Tens of millions of dollars have been spent on permanent improvements to Monmouth Park, which for the first time this year will host the Breeders’ Cup World Championships. But equally as important, track vice president and general manager Bob Kulina said, is the investment in making sure other elements are executed properly.
To help ensure the proper design and execution of temporary facilities such as bleachers, tents, mutuels, and concessions, Monmouth hired the well-known firm HOK Sport, which in turn also brought onboard M Group Scenic Studios. HOK, a name known globally in sports venue design, has laid out the framework for how the plant will accommodate all the features needed for the Oct. 26-27 Breeders’ Cup, while M Group Scenic focuses more on things like the decor and feel inside a tent.
“When we looked at the numbers (to hire HOK and M Group Scenic) it seemed like a lot, but they have made a tremendous impact on how we are doing things,” Kulina said. “They have helped us see how to make this an ‘event’ and because of them, I think we are changing how the Breeders’ Cup will be done in the future.”
Kevin O’Grady, HOK event project manager, has been working with Monmouth for two years to develop and execute a master plan for temporary facilities. Based in Denver, he spends one week a month at the New Jersey track overseeing where 25,000 temporary seats, 150,000 square feet of tents, five miles of cable, and more than a mile of temporary fence will be installed.
During Haskell Invitational (gr. I) weekend Aug. 4-5, O’Grady was joined at the track by M Group Scenic owner and president Lori McAllister-Antol and two of her associates. HOK and M Group Scenic have worked together on various projects over the years including the past 13 Super Bowls. HOK’s sports division has worked with nearly every Major League Baseball team and National Football League franchise and has designed several horse venues, such as Ascot, Cheltenham, Randwick, and the Hong Kong Jockey Club.

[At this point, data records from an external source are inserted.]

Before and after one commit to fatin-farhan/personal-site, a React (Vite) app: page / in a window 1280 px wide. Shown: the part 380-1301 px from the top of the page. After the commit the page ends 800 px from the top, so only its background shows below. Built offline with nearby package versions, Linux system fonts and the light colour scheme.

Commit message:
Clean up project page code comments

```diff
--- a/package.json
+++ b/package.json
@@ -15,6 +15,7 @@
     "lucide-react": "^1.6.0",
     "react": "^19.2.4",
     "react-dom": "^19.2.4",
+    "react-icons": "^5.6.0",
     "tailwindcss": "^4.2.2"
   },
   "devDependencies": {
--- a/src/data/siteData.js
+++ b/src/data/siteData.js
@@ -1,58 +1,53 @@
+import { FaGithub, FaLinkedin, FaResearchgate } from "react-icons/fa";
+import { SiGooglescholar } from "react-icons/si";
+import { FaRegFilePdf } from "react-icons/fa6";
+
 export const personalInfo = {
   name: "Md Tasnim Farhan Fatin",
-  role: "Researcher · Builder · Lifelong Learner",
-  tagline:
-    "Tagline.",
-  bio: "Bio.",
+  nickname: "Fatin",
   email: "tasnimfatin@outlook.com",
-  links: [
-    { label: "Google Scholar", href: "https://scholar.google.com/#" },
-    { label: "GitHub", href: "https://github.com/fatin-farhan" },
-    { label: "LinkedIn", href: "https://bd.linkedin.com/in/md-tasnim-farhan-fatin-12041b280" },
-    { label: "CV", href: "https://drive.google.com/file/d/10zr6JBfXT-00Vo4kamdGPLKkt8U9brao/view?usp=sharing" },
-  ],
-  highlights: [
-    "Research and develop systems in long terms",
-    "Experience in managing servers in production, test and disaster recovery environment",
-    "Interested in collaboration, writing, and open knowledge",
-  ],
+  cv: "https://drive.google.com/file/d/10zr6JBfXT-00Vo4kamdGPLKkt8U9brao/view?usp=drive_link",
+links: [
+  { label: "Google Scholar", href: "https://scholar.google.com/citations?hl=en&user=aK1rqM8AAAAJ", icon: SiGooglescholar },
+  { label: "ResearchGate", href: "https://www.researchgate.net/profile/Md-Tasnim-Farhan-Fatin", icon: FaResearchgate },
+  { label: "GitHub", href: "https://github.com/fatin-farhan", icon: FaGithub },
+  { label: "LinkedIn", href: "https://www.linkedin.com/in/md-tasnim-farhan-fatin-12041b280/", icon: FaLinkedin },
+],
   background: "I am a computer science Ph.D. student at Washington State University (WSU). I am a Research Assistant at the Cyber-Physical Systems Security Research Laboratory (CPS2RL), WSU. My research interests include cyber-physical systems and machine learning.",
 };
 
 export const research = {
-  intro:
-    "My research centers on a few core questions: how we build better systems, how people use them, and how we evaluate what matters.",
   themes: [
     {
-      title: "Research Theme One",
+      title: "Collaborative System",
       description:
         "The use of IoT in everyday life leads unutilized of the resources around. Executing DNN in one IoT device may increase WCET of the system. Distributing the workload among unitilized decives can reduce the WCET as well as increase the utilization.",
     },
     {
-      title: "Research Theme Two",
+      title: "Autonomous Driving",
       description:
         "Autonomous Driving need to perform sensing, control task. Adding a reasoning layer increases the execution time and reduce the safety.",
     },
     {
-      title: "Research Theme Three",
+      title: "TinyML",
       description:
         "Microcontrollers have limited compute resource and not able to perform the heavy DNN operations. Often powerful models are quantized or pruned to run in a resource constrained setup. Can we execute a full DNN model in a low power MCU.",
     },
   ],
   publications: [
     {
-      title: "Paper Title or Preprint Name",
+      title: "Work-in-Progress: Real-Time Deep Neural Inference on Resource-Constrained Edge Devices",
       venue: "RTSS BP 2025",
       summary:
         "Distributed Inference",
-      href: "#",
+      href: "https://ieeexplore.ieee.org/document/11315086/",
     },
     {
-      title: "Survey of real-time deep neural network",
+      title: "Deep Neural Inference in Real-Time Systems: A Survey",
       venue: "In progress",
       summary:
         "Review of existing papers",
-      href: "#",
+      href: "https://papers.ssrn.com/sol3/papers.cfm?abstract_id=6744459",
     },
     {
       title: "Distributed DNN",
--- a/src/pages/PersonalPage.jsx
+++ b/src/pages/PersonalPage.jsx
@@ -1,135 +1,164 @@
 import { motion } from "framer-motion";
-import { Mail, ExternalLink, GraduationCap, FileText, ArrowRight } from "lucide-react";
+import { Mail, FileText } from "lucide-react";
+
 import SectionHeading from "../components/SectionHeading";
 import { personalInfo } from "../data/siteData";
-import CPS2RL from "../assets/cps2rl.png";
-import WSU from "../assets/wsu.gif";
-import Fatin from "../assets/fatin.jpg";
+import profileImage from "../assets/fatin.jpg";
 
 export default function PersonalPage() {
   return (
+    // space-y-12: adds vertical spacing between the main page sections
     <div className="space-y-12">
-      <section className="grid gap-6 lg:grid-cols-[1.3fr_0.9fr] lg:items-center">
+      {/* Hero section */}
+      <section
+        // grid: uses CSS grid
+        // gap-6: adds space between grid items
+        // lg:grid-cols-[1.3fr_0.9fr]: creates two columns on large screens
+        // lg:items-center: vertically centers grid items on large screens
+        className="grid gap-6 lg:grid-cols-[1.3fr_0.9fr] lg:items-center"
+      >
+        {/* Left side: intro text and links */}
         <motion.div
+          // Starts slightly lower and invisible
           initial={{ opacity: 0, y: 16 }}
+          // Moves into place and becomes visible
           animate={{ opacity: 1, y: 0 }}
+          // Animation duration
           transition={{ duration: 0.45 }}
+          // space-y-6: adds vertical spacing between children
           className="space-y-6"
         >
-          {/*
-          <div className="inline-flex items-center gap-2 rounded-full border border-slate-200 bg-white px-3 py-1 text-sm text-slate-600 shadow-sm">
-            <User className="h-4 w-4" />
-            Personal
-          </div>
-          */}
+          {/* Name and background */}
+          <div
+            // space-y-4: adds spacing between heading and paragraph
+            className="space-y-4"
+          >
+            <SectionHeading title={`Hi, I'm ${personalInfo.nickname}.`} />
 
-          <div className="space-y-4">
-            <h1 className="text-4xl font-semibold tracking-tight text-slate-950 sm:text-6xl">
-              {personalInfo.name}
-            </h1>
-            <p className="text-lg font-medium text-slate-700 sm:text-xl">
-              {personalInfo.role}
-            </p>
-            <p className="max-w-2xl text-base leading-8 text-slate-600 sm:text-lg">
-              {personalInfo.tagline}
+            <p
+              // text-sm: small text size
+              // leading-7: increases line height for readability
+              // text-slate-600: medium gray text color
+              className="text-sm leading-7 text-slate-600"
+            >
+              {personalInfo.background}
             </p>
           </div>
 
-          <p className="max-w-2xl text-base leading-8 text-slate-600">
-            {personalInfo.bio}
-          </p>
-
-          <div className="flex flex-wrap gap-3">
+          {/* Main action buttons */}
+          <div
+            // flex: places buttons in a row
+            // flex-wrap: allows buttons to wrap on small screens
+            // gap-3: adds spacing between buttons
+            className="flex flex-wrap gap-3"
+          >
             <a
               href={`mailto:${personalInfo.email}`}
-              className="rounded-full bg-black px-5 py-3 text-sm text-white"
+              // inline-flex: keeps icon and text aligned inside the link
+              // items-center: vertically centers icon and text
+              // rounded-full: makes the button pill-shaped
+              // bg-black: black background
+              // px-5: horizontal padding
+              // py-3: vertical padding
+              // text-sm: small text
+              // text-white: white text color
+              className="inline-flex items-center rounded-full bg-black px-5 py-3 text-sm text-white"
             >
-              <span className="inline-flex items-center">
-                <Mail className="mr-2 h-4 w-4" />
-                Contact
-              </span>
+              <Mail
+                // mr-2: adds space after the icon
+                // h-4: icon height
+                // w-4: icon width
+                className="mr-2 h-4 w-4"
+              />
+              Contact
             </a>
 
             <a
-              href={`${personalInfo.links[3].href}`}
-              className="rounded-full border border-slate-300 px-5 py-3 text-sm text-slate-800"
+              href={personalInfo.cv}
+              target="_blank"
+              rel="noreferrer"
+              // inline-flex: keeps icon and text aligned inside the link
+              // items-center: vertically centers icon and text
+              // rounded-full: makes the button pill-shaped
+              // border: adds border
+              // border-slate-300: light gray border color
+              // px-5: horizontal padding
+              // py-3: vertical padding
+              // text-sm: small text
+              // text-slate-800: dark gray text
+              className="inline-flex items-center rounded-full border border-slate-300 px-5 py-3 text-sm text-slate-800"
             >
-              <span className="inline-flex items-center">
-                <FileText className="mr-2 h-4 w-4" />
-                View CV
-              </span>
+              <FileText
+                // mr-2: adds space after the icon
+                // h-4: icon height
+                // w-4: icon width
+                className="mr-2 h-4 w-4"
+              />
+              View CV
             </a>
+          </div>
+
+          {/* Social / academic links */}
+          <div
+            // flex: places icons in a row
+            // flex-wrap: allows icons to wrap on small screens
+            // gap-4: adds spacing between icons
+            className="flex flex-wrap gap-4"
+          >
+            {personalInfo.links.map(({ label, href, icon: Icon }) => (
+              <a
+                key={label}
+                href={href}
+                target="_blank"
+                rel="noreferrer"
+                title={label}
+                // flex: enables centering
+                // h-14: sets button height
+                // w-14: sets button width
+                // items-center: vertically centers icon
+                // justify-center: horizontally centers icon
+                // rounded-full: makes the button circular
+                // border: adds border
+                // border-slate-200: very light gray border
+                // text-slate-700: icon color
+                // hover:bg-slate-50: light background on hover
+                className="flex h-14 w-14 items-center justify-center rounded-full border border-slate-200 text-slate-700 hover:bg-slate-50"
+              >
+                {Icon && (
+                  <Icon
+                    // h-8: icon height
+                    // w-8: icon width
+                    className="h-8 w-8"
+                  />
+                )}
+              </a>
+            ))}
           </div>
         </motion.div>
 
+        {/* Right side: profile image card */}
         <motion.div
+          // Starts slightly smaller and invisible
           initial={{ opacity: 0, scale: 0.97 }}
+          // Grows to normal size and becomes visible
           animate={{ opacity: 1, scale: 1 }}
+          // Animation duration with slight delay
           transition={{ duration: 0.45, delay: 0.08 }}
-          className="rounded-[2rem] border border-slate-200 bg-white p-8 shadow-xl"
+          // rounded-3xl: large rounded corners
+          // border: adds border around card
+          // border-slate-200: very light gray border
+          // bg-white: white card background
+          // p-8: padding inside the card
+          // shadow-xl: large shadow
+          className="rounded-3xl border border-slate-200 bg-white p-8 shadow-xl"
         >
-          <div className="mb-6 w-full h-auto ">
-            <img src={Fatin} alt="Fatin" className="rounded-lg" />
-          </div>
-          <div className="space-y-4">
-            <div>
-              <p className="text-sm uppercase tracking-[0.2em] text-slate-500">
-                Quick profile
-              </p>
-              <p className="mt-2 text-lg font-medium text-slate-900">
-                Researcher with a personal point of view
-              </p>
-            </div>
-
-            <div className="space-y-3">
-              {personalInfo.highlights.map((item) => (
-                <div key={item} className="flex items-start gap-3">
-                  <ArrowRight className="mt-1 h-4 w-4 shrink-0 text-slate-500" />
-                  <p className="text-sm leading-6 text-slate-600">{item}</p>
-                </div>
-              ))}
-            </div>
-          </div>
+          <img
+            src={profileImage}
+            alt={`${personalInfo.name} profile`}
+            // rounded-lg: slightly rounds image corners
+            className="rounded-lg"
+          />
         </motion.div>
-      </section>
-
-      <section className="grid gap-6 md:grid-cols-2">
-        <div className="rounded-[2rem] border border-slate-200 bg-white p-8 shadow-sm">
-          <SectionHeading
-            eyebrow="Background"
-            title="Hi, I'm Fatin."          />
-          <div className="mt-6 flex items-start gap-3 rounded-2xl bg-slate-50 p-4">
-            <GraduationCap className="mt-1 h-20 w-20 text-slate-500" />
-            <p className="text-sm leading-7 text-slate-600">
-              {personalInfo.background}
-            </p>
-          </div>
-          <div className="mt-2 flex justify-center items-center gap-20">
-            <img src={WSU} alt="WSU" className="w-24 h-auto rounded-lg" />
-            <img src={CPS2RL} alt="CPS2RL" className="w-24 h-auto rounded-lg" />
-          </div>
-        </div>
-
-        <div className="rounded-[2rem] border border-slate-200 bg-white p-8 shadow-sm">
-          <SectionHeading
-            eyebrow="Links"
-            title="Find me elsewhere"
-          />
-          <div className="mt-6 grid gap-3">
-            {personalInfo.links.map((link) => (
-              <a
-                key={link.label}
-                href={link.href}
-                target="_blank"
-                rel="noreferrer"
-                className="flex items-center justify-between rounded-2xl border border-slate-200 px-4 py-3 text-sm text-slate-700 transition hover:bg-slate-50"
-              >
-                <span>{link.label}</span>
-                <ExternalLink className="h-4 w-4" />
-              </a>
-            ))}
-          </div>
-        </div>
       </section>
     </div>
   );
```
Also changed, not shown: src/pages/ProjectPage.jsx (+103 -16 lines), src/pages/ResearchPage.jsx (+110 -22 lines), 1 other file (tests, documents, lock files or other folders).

The Breeders’ Cup at Monmouth Park has not been a difficult job, but O’Grady and McAllister-Antol agreed on the biggest obstacle. “It is a tight space to accommodate such a big event,” McAllister-Antol said.
The biggest concern is the weather, with the threat of rain and cooler temperatures on the Jersey Shore in late October a real possibility.
“We’ve created a tremendous amount of indoor heated space,” O’Grady said.
McAllister-Antol, who calls herself a “horse lover,” said the safety to the horses is considered in every decision made. “We have great sensitivity to the animals,” she said. “This is their environment.”
She and her staff work on every little detail, from fabric, lighting, and branding to such things as how the entrance to a tent should look and where a stage or dais should be placed.
“If we do our job right, you won’t know the VIP tent is a tent,” M Group Scenic project manager Mindy Ahern said.
“We agree that it will raise the bar for future Breeders’ Cups,” McAllister-Antol said. “Monmouth has a high level of service they want to provide.”
Damon Thayer, event management consultant for Breeders’ Cup, said he couldn’t agree more with that sentiment.
“Breeders’ Cup hires the host track to operate the event for Breeders’ Cup and Monmouth saw the need early on to bring in some outside assistance,” Thayer said. “I believe it will establish a new paradigm for how Breeders’ Cup operates at all host tracks, but especially at those with temporary facilities.
“Monmouth had the foresight to hire one of the world’s foremost sports event logistics planners in HOK and consequently, the customer service experience will be even better than what we have experienced in the past. In my opinion, a host track that submits a bid should now include HOK as an event planner as part of that bid.”